Goal of the exercise
Every entry below should be copied exactly, minus the pictures.

Data for the task
-------------------------

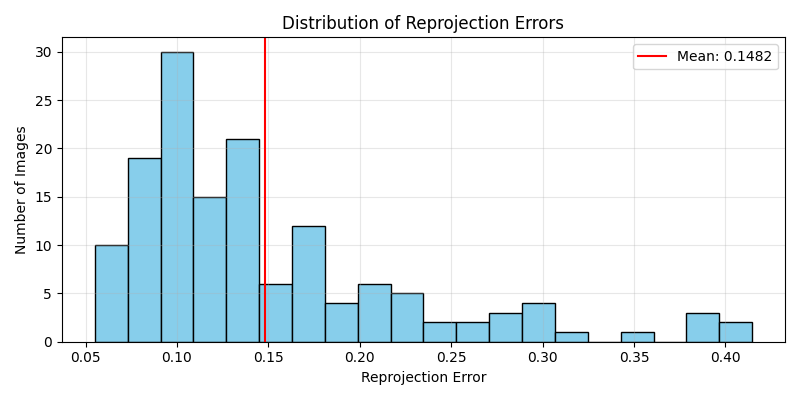
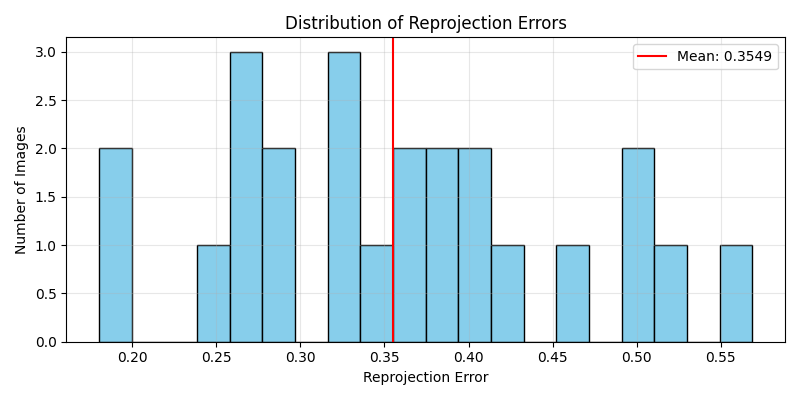
Update codes

diff --git a/camera_calibration_high.py b/camera_calibration_high.py
@@ -317,6 +317,8 @@ if __name__ == '__main__':
             "reprojection_error": float(calib_results["reprojection_error"]),
             "camera_matrix": calib_results["camera_matrix"].tolist(),
             "dist_coeffs": calib_results["dist_coeffs"].ravel().tolist(),
+            "image_height": img_size[1],
+            "image_width": img_size[0],
         }
         json.dump(json_results, f, indent=4)
     

diff --git a/extract_video.py b/extract_video.py
@@ -19,7 +19,7 @@ while True:
     if not ret:
         break
     # Save the frame with the original resolution.
-    if frame_index % 5 == 0:
+    if frame_index % 30 == 0:
 
         # Rotate the frame 90 degrees counter-clockwise
         frame = cv2.rotate(frame, cv2.ROTATE_90_COUNTERCLOCKWISE)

-------------------------

Task result
Update codes

diff --git a/camera_calibration_high.py b/camera_calibration_high.py
@@ -317,6 +317,8 @@ if __name__ == '__main__':
             "reprojection_error": float(calib_results["reprojection_error"]),
             "camera_matrix": calib_results["camera_matrix"].tolist(),
             "dist_coeffs": calib_results["dist_coeffs"].ravel().tolist(),
+            "image_height": img_size[1],
+            "image_width": img_size[0],
         }
         json.dump(json_results, f, indent=4)
     

diff --git a/extract_video.py b/extract_video.py
@@ -19,7 +19,7 @@ while True:
     if not ret:
         break
     # Save the frame with the original resolution.
-    if frame_index % 5 == 0:
+    if frame_index % 30 == 0:
 
         # Rotate the frame 90 degrees counter-clockwise
         frame = cv2.rotate(frame, cv2.ROTATE_90_COUNTERCLOCKWISE)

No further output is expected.